Code change snippets:
▬▬▬▬▬▬▬▬▬▬

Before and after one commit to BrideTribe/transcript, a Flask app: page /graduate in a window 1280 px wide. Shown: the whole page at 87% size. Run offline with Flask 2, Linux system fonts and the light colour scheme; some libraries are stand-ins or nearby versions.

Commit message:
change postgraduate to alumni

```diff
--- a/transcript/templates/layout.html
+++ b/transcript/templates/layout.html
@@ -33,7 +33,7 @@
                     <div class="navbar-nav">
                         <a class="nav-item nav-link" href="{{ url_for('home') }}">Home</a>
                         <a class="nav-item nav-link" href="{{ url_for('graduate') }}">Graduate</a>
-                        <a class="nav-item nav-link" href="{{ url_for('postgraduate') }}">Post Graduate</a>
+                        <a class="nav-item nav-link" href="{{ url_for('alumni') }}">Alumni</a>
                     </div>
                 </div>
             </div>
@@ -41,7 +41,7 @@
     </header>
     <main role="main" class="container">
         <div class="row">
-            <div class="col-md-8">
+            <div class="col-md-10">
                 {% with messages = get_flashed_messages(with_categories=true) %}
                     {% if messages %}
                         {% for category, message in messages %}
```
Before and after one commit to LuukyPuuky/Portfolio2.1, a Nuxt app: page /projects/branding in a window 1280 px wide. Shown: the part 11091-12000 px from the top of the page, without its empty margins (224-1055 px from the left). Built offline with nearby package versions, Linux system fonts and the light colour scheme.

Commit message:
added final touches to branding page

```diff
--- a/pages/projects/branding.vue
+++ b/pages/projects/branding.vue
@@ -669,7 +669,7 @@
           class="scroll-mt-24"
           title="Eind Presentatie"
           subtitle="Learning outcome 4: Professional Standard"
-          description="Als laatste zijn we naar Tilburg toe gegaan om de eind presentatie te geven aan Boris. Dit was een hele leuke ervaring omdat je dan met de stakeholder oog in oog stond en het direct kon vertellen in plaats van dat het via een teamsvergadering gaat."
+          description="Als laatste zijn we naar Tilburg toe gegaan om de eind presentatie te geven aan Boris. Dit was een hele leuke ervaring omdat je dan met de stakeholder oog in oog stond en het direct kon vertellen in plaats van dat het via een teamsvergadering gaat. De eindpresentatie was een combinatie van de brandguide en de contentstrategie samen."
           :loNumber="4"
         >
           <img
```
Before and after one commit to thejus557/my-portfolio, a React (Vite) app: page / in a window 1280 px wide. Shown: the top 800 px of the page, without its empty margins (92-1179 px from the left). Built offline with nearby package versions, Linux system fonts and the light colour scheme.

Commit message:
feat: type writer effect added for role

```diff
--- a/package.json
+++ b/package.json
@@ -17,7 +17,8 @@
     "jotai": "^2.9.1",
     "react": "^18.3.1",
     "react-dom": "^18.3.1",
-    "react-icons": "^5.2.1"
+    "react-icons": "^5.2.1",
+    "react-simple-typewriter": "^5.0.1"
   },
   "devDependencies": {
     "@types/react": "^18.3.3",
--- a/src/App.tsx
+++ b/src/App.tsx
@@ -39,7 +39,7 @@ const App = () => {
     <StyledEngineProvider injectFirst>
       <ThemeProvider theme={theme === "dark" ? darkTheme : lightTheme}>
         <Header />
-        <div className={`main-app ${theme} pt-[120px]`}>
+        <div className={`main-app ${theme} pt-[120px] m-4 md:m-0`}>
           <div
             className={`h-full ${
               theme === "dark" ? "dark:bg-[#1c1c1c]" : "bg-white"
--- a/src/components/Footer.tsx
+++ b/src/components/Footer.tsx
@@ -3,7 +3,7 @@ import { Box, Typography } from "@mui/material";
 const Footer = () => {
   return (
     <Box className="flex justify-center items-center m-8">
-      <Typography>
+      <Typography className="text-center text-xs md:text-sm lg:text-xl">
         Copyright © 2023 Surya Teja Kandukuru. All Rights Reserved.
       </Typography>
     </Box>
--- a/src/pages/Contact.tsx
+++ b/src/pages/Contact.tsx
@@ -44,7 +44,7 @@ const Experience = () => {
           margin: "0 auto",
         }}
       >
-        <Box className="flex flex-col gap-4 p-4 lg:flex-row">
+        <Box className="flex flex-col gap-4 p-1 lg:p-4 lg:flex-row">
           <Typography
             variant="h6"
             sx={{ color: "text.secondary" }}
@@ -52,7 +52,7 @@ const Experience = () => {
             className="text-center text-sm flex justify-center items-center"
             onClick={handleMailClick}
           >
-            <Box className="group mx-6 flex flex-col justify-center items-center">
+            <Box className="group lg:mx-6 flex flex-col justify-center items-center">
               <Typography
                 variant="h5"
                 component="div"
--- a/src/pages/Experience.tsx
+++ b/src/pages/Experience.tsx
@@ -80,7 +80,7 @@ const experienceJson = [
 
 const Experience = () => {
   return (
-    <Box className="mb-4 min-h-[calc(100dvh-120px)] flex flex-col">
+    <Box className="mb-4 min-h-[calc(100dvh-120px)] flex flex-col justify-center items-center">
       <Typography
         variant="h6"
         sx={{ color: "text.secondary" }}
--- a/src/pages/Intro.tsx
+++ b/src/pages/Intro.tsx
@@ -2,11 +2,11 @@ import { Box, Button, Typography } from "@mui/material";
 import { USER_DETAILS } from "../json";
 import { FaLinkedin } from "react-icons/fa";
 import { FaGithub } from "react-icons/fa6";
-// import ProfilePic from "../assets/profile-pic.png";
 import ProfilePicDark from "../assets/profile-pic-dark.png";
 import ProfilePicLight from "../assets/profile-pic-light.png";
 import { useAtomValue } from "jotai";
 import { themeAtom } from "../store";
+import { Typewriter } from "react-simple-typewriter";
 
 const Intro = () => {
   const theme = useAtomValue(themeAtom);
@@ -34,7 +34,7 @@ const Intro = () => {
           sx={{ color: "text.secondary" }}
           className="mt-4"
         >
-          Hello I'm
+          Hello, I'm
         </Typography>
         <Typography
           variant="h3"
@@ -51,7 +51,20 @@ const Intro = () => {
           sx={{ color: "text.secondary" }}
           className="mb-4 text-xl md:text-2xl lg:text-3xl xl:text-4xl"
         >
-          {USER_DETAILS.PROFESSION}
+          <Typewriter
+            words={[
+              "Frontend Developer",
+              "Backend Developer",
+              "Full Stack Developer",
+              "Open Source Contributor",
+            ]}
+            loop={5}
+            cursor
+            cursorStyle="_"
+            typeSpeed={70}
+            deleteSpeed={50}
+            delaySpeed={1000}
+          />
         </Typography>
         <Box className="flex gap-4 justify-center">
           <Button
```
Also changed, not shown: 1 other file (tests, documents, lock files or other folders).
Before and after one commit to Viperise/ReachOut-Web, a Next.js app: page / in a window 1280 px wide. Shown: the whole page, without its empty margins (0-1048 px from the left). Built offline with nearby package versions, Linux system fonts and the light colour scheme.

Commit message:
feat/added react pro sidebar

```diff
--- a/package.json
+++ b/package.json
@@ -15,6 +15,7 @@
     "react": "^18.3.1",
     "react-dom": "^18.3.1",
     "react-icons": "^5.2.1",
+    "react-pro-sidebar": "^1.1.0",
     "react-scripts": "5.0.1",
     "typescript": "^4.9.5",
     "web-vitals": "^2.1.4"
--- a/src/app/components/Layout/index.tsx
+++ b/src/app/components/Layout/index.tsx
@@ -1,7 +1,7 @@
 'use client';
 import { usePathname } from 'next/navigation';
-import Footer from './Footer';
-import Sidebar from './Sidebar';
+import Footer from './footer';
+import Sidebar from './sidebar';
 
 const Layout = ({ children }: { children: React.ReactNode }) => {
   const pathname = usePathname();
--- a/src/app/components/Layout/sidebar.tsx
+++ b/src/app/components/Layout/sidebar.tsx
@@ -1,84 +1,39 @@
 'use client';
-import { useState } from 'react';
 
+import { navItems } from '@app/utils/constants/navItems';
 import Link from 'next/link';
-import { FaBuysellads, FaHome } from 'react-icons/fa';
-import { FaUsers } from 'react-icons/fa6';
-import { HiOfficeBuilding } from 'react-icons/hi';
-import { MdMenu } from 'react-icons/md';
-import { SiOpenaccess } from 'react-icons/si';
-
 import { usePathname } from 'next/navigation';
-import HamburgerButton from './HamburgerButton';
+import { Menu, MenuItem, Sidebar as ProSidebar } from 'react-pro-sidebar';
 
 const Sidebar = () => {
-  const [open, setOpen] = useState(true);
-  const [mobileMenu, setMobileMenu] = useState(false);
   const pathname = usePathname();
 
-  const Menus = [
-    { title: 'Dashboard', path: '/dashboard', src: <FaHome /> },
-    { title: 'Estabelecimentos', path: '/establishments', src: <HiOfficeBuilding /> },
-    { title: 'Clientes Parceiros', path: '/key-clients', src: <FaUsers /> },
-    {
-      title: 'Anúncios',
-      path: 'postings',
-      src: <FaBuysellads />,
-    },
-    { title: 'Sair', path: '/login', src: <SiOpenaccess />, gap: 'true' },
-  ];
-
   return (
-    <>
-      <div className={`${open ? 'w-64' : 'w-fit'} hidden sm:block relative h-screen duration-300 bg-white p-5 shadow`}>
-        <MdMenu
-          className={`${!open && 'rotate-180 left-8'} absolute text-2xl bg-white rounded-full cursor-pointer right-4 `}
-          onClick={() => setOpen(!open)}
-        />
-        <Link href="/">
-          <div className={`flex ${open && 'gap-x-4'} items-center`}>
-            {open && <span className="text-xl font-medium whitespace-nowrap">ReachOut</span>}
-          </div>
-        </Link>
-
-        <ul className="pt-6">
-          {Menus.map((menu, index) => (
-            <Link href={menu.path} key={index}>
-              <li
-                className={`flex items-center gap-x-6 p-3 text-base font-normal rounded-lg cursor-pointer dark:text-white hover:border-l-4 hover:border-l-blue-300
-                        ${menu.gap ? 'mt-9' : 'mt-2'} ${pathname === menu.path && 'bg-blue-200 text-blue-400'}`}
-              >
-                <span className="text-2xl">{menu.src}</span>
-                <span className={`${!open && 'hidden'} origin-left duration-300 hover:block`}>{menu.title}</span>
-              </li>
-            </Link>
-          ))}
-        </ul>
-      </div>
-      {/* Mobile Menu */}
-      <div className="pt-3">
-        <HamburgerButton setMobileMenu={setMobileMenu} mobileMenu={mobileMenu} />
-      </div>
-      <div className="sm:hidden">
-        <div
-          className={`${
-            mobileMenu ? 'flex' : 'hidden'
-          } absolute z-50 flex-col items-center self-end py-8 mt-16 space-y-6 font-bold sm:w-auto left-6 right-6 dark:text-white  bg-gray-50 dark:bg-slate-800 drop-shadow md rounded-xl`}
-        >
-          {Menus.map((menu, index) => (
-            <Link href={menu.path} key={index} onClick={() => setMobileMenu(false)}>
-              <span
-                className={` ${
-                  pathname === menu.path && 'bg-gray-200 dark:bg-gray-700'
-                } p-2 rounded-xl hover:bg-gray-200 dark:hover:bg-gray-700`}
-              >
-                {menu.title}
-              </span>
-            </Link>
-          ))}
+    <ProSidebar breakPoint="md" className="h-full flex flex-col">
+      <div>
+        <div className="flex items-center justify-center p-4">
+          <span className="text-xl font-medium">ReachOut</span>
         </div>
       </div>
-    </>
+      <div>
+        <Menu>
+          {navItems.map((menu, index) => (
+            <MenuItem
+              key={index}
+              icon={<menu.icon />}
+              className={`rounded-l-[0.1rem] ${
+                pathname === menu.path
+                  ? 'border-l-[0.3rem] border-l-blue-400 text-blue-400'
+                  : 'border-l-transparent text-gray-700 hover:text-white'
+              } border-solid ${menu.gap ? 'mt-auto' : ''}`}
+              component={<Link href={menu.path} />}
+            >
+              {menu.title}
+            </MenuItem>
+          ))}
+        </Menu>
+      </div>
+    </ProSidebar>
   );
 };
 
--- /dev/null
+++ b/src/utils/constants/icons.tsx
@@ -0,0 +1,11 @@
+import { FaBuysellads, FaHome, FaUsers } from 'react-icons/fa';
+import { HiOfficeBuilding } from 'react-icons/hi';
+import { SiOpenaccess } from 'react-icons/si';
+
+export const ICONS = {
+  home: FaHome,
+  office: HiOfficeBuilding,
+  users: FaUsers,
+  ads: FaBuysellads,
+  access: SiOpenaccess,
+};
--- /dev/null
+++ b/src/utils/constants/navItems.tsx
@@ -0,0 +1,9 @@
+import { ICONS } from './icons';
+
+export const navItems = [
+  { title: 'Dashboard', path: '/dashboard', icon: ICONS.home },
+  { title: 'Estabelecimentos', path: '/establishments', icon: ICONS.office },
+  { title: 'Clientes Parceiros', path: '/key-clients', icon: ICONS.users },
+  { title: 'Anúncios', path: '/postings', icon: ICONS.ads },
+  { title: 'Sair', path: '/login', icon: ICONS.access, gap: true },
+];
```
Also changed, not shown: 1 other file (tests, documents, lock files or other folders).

▬▬▬▬▬▬▬▬▬▬

[TASK GOAL]: Scan the entries for the word "material". Report each line that has it.

[RESPONSE]:
@@ -3,7 +3,7 @@ import { Box, Typography } from "@mui/material";
@@ -2,11 +2,11 @@ import { Box, Button, Typography } from "@mui/material";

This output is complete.